“It’s still too broad,” he said. “No one can ferret out what students need help with. For Smarter Balanced to make a real contribution, it has to make certain that its other two pieces, the interim and formative assessments, are instructionally focused, so educators can do something with the results.”
Test Table from Excel Math Teacher Edition
Click here to see a larger image.

Excel Math assessments give teachers fine-grained feedback with tables in each Teacher Edition to show which concepts are addressed by each test question and where those concepts are first taught in each Excel Math grade level. So when a student or class misses a certain test problem, the teacher can go back to the lesson where that concept was first introduced and reteach or review it with the students. In addition, the spiraling process and spaced repetition of concepts means that mastery does not occur the first time a concept is introduced.
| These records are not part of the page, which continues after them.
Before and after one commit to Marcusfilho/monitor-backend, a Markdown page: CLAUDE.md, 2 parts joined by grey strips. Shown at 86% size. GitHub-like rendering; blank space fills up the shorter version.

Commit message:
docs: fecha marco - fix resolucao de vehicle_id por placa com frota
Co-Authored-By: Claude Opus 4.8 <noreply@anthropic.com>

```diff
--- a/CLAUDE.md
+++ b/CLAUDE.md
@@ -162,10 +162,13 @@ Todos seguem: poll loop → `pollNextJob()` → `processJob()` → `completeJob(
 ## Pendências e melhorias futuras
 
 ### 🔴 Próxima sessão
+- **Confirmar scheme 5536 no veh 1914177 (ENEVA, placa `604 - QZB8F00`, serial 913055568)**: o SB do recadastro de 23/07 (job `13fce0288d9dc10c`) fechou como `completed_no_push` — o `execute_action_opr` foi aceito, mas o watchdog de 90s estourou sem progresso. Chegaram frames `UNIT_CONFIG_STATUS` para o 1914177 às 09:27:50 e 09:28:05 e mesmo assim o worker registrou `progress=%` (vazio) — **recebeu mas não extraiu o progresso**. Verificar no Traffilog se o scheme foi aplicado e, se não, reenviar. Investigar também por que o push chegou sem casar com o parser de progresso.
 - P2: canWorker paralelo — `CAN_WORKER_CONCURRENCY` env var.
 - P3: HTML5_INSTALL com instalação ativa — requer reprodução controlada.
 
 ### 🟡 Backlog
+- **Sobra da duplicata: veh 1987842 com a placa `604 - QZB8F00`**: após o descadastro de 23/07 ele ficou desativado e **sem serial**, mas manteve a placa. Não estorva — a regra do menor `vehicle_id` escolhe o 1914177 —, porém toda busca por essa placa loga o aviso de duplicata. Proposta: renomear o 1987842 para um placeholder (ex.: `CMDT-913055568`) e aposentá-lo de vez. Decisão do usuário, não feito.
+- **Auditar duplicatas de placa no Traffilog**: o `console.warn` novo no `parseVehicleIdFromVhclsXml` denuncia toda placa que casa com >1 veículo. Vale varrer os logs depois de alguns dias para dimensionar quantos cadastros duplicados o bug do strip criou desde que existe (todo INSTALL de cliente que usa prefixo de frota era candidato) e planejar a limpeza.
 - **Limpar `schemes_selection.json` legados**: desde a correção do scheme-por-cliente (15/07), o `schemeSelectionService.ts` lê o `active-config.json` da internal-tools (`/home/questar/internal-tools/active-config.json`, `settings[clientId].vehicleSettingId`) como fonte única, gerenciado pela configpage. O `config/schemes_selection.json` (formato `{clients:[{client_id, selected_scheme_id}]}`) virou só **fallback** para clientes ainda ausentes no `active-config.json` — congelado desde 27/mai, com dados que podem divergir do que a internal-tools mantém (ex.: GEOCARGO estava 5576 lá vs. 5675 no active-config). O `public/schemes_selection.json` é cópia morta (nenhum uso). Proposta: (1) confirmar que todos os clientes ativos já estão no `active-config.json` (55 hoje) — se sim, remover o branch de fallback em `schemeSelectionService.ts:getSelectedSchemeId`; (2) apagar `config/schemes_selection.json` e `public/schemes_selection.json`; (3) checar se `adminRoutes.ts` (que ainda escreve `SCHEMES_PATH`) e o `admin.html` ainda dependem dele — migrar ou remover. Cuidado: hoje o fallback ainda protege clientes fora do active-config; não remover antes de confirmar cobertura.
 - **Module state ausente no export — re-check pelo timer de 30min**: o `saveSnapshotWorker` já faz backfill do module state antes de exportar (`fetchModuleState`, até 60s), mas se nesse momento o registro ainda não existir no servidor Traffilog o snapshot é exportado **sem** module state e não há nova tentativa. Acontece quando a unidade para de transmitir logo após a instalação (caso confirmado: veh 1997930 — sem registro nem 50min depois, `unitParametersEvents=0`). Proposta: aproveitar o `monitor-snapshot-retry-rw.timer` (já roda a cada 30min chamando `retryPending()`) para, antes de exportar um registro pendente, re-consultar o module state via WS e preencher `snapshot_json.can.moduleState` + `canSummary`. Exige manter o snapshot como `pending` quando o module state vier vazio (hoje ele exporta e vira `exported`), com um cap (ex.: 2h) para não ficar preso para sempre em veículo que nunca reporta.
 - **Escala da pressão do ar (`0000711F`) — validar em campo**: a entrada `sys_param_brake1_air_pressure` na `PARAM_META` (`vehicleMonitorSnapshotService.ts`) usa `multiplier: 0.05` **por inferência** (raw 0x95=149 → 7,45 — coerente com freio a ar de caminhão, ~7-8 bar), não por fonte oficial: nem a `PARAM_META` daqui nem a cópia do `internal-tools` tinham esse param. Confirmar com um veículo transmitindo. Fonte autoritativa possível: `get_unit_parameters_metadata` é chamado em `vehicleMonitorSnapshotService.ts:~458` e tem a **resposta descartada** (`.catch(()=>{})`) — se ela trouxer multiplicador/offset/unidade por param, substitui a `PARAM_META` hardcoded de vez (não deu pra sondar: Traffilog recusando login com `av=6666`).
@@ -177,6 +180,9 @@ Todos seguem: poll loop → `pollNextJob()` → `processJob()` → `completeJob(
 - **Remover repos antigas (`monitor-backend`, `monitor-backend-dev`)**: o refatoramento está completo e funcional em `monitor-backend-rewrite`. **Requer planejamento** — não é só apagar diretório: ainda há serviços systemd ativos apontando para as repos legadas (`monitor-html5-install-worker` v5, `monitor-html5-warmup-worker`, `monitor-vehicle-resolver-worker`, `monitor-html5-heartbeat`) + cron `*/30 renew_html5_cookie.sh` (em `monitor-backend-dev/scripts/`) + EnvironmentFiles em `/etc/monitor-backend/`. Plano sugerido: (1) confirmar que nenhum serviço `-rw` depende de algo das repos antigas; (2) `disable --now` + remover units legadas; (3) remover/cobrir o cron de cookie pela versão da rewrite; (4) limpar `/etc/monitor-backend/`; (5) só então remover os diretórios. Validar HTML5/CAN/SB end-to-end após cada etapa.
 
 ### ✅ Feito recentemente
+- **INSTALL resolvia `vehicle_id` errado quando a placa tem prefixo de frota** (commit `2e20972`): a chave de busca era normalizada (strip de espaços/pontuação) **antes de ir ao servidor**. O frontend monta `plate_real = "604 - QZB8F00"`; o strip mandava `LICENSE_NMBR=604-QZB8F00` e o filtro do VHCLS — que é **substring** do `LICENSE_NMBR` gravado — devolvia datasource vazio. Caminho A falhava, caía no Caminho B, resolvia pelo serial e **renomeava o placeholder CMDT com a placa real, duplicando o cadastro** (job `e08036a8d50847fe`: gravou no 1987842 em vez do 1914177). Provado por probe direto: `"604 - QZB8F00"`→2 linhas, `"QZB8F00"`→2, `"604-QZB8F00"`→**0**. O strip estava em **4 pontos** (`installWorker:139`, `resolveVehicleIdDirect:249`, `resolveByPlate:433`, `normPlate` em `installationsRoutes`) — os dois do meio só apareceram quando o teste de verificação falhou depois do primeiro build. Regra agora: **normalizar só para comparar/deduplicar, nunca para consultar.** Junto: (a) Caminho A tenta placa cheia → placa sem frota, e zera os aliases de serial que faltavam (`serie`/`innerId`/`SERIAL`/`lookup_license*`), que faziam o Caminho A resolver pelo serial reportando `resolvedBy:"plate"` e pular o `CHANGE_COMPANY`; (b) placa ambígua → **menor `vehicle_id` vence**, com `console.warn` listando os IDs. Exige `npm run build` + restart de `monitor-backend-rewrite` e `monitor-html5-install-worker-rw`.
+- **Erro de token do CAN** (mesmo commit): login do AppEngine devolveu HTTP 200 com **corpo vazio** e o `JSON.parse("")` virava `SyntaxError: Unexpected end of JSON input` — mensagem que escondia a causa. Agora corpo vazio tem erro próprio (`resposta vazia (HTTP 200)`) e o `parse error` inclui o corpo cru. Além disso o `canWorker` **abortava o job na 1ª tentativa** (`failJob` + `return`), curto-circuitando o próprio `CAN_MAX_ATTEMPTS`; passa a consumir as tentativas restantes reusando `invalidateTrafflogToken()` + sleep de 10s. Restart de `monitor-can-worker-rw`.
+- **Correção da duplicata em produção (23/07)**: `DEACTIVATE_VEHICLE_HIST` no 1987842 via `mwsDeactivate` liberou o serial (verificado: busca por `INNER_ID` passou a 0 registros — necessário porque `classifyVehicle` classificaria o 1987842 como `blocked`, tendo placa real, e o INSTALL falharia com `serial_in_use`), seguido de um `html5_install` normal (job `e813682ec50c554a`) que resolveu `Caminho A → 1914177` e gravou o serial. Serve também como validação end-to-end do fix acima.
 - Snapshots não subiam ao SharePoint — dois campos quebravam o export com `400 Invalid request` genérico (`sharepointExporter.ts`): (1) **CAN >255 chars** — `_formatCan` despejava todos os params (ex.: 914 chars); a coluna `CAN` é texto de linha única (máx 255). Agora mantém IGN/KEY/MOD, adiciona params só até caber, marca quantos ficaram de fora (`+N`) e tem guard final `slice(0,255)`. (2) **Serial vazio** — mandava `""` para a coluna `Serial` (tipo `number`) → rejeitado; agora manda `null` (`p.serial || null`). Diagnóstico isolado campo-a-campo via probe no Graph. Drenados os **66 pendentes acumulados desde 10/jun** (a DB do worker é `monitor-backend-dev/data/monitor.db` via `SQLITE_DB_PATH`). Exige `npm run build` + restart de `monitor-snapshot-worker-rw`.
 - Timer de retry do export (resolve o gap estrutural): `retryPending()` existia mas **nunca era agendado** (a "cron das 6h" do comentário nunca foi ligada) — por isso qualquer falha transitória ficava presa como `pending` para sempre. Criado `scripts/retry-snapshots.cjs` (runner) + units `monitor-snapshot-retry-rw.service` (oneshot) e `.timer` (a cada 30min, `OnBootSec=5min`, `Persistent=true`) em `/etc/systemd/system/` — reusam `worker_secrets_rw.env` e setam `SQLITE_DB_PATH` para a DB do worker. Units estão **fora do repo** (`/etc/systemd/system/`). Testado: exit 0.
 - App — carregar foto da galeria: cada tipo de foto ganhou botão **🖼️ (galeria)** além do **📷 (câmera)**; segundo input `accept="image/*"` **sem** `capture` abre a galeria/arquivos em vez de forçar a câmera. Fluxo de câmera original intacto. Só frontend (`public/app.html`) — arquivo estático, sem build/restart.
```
Rather, concepts are reviewed regularly to help students achieve long-term mastery and gain confidence in their math skills.

With Excel Math assessments, teachers not are not only getting data for future instruction (and can see where more review needs to happen and which concepts need reinforcement or clarification), they are also measuring the results of past instruction. With these results, teachers can fine-tune their teaching methods and focus on specific concepts to best meet the needs of the students in each classroom.

Experts now say the transition to the Common Core State Standards could bring better high-school assessments that more accurately depict achievement. Under the common core, states are expected to adopt "longer, more thoughtful exams," said David Coleman, president of the College Board. However, officials say they are still working to determine what length is feasible. Read more at U.S. News & World Report/High School Notes.   

Regular assessment is already built into Excel Math curriculum. There is a test after every five lessons. Tests are cumulative. A table in the Teacher Edition shows the test questions and in which lesson each concept was originally introduced. So if a student misses a problem on the test, the teacher can see at a glance which lesson or concept to review with the student.

Each week, new concepts are introduced to the students. At the same time, old concepts are reinforced and practiced as students prepare for assessment a week later. Students are not tested immediately after learning a concept. They have ample time to practice what they have learned—in class and at home, in calculation and in word problems. Excel Math also includes quarterly tests and end-of-year tests.

The Excel Math Score Distribution Chart combined with the test tables mentioned above are included in each Excel Math Teacher Edition. These assessment tools can help the teacher see at a glance where the class as a whole is having trouble grasping concepts and where students need individual help to achieve mastery. Download your free chart here: Instructions are included.
Another assessment tool created by Excel Math, are the easy-to-use placement tests, available in English and Spanish.

Use these Placement Tests to determine where a student should start in the Excel Math program. Each Placement Test file contains six tests that evaluate a student's preparedness for Excel Math.

The tests are labeled A - F, which correspond to first through sixth grade. The test questions review the prior year's work. Successful completion of each test shows readiness for that grade level. Instructions for using the tests are included.

New to Excel Math? Learn more on our website, For tips to getting started with Excel Math, visit

What are your feelings about assessments and standardized tests? Leave us a comment below.

No comments:

Post a Comment

Type your comment here